The U.N. World Food Program says the first shipment of a planned 100 tons of food has been flown to several towns in northwestern Madagascar.
WFP Spokesman Michael Huggins says people there desperately need food and other supplies.
"The situation for many thousands of people in northern Madagascar is quite grave at the moment," said Huggins. "They have exhausted a lot of their food supplies during the past couple of weeks."
Northern Madagascar in the past two months was hit by two major cyclones that killed 150 people and left nearly 200,000 in need of help. During the same period, three other cyclones and several severe storms also hit the island.
The storms caused extensive damage to roads and bridges and cut off communities in the region from the rest of the country.
Huggins says the WFP plans to deliver enough food by helicopter to last these people several months.
"In that time we hope that the government and local communities are going to be able to rebuild the bridges and the roads that were destroyed during the cyclone season so that road convoys can get through again," added Huggins.
The region is an important producer of rice and vanilla, and these crops have also been hard hit by the storms. The humanitarian supplies will allow victims to work in their fields until the next harvest later this year.
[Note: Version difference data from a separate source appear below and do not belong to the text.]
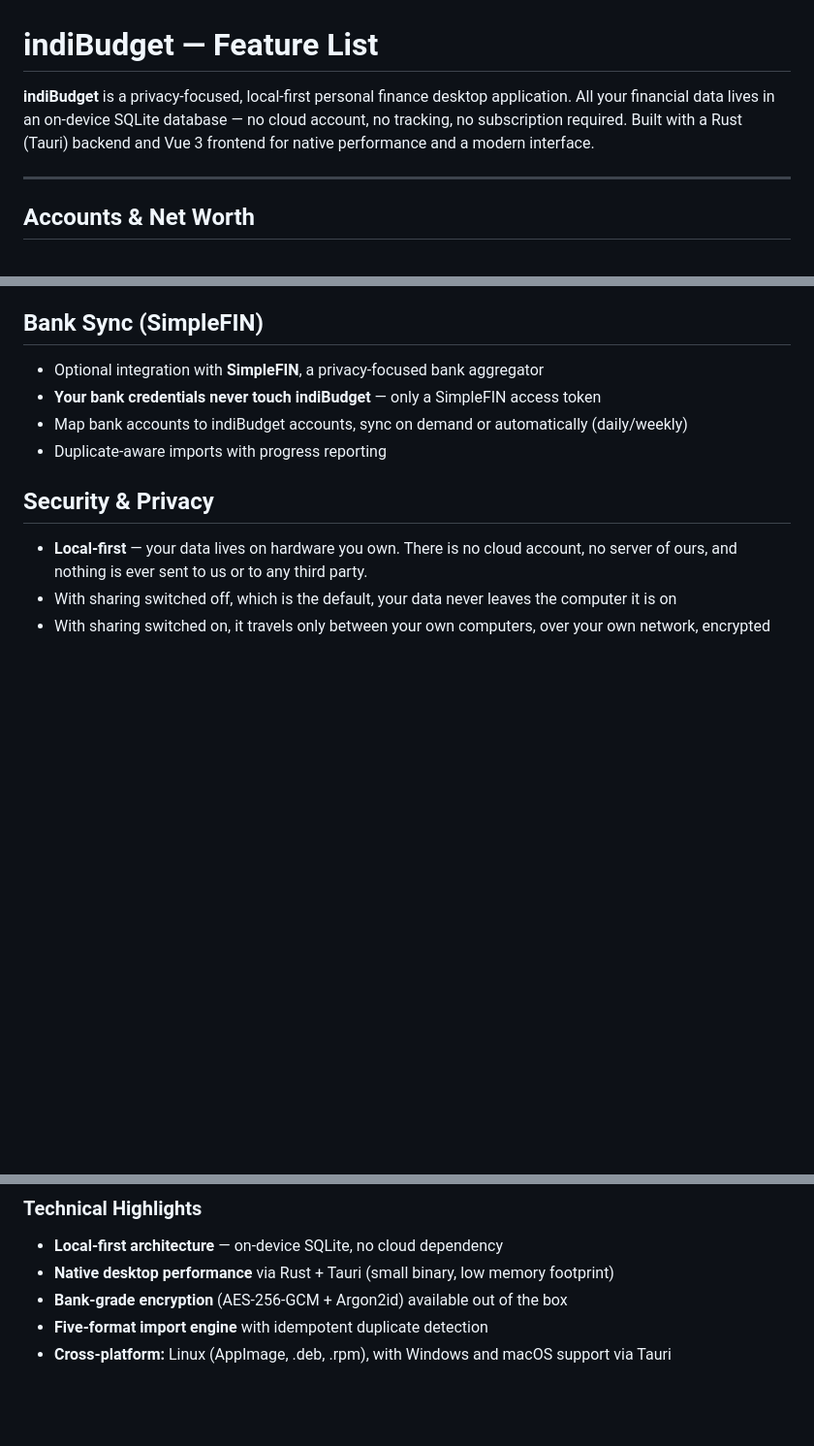
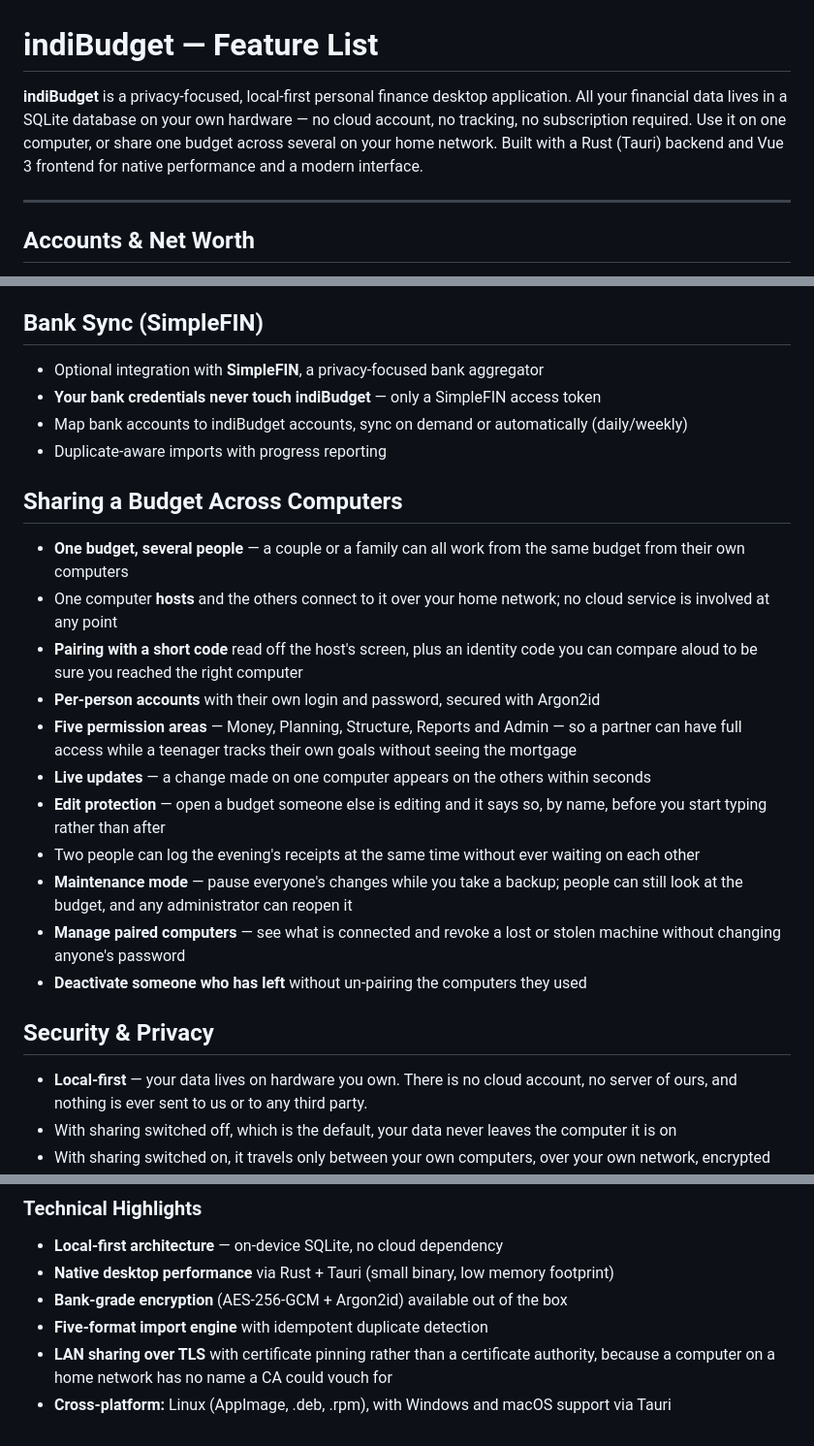
Before and after one commit to mattmilano/indiBudget, a Markdown page: FEATURES.md, 3 parts joined by grey strips. Shown at 97% size. Rendered like a GitHub page; blank space fills up the shorter version.

Commit message:
Add sharing to FEATURES.md
FEATURES.md is the press-release source and had no mention of a feature
that took eight phases to build. Its privacy section already referred to
sharing after the wording fix, which read oddly against a document that
never said sharing existed.

Written for the audience the file serves — what it does for a household
rather than how it is built. The one implementation detail that earns a
place is in Technical Highlights: certificate pinning instead of a
certificate authority, with the reason, because "TLS with pinning" alone
invites the question of why.

Also softened the opening line, which described a single-computer
application.

Co-Authored-By: Claude Opus 5 <noreply@anthropic.com>
Claude-Session: https://claude.ai/code/session_01XX81C8yPQb2mHAtja8m28a

```diff
--- a/FEATURES.md
+++ b/FEATURES.md
@@ -1,6 +1,6 @@
 # indiBudget — Feature List
 
-**indiBudget** is a privacy-focused, local-first personal finance desktop application. All your financial data lives in an on-device SQLite database — no cloud account, no tracking, no subscription required. Built with a Rust (Tauri) backend and Vue 3 frontend for native performance and a modern interface.
+**indiBudget** is a privacy-focused, local-first personal finance desktop application. All your financial data lives in a SQLite database on your own hardware — no cloud account, no tracking, no subscription required. Use it on one computer, or share one budget across several on your home network. Built with a Rust (Tauri) backend and Vue 3 frontend for native performance and a modern interface.
 
 ---
 
@@ -76,6 +76,19 @@
 - Map bank accounts to indiBudget accounts, sync on demand or automatically (daily/weekly)
 - Duplicate-aware imports with progress reporting
 
+## Sharing a Budget Across Computers
+- **One budget, several people** — a couple or a family can all work from the same budget from their own computers
+- One computer **hosts** and the others connect to it over your home network; no cloud service is involved at any point
+- **Pairing with a short code** read off the host's screen, plus an identity code you can compare aloud to be sure you reached the right computer
+- **Per-person accounts** with their own login and password, secured with Argon2id
+- **Five permission areas** — Money, Planning, Structure, Reports and Admin — so a partner can have full access while a teenager tracks their own goals without seeing the mortgage
+- **Live updates** — a change made on one computer appears on the others within seconds
+- **Edit protection** — open a budget someone else is editing and it says so, by name, before you start typing rather than after
+- Two people can log the evening's receipts at the same time without ever waiting on each other
+- **Maintenance mode** — pause everyone's changes while you take a backup; people can still look at the budget, and any administrator can reopen it
+- **Manage paired computers** — see what is connected and revoke a lost or stolen machine without changing anyone's password
+- **Deactivate someone who has left** without un-pairing the computers they used
+
 ## Security & Privacy
 - **Local-first** — your data lives on hardware you own. There is no cloud account, no server of ours, and nothing is ever sent to us or to any third party.
 - With sharing switched off, which is the default, your data never leaves the computer it is on
@@ -108,4 +121,5 @@
 - **Native desktop performance** via Rust + Tauri (small binary, low memory footprint)
 - **Bank-grade encryption** (AES-256-GCM + Argon2id) available out of the box
 - **Five-format import engine** with idempotent duplicate detection
+- **LAN sharing over TLS** with certificate pinning rather than a certificate authority, because a computer on a home network has no name a CA could vouch for
 - **Cross-platform:** Linux (AppImage, .deb, .rpm), with Windows and macOS support via Tauri
```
Meanwhile, relief agencies in Madagascar are struggling to provide humanitarian assistance to an estimated 500,000 people in the southern part of the island. They lost much of their crops this year due to drought and officials are concerned over declining nutrition levels among the most vulnerable members of this group.